While authors often emphasize the few enzymes that have the most remarkable catalytic rates, this survey of enzymes has led to the author’s appreciation of some important general conclusions:
1. Most enzymes are not exceptionally fast; they are always good enough for their specific catalytic step.
2. Although enzymes could always be much faster if they changed so as to bind their substrates more weakly, actual enzymes must be able to discriminate in favor of their special substrate, and therefore they have sacrificed speed to obtain better binding. This means that specific control of individual metabolic steps is more important than overall speed.
3. Results for many hundreds of enzymes establish that a lower limit for a normal catalytic activity is 1 s-1. Most enzymes have a catalytic rate between 10 and 300 s-1.
4. Allosteric regulation always results in a change in the enzyme's affinity for its substrate. Even V-type enzymes (named for their large change in catalytic velocity) always have a corresponding change in affinity for their substrate.
Thomas Traut has a PhD in molecular biology, and has studied enzymes since 1974. As a professor at the University of North Carolina at Chapel Hill he has focused on enzyme regulation, and taught advanced enzymology to graduate students. Important findings from his research helped to define the mechanism of allosteric control for dissociating enzymes. In this group the active form of the enzyme is normally oligomeric (trimer, tetramer, hexamer, etc.) and the dissociated subunit has little or no activity. With the solution of crystal structures for these enzymes by other laboratories, it became established that these dissociating enzymes had the active site at the interface of two adjacent subunits. Therefore, only the oligomer could have a complete active site. Since binding of the substrate, or of an effector, stabilizes two adjacent subunits in contact, this from of regulation is an efficient form of conformational control.

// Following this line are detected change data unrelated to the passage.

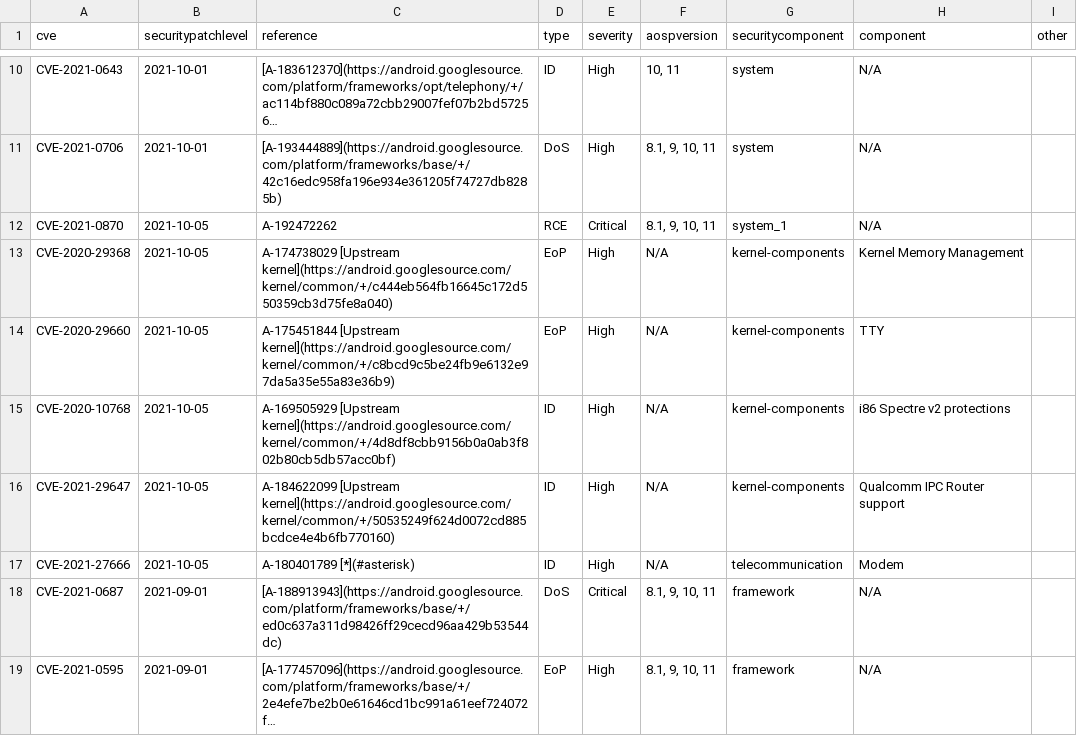
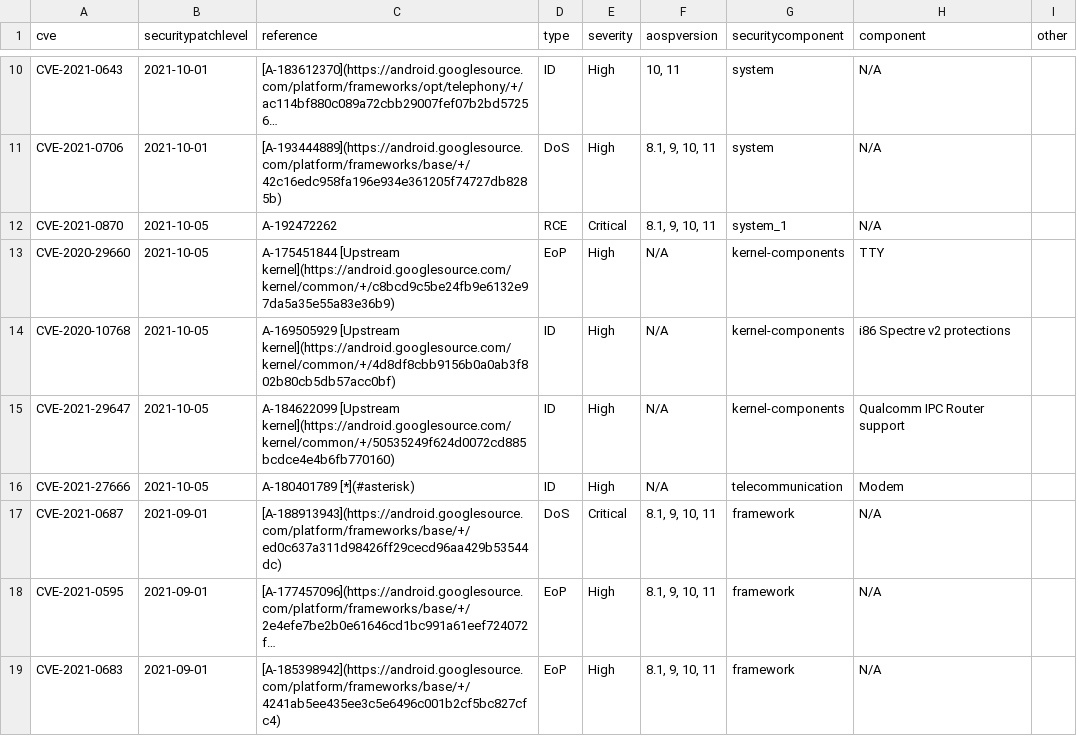
Before and after one commit to wuxianlin/get_android_data, a CSV file: data/cve.csv, drawn as a sheet; only a part is shown, gaps mark what is left out; the shorter side is filled out with more unchanged rows; long unchanged cells end in ….

```diff
--- a/data/cve.csv
+++ b/data/cve.csv
@@ -12,3 +12,2 @@ CVE-2021-0706,2021-10-01,[A-193444889](https://android.googlesource.com/platform
 CVE-2021-0870,2021-10-05,A-192472262,RCE,Critical,"8.1, 9, 10, 11",system_1,N/A,
-CVE-2020-29368,2021-10-05,A-174738029 [Upstream kernel](https://android.googlesource.com/kernel/common/+/c444eb564fb16645c172d550359cb3d75fe8a040),EoP,High,N/A,kernel-components,Kernel Memory Management,
 CVE-2020-29660,2021-10-05,A-175451844 [Upstream kernel](https://android.googlesource.com/kernel/common/+/c8bcd9c5be24fb9e6132e97da5a35e55a83e36b9),EoP,High,N/A,kernel-components,TTY,
```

Additional studies helped to establish the correspondence between the subunit size of an enzyme and the number of independent ligand binding sites. Modules are the smallest units of folded protein structure. They are normally 3 - 7 kDa in size, and can bind one ligand. Catalytic sites, or regulatory sites, are frequently formed by two adjacent modules. The total size of a protein subunit then gives a good estimate of the number of such different ligand binding sites.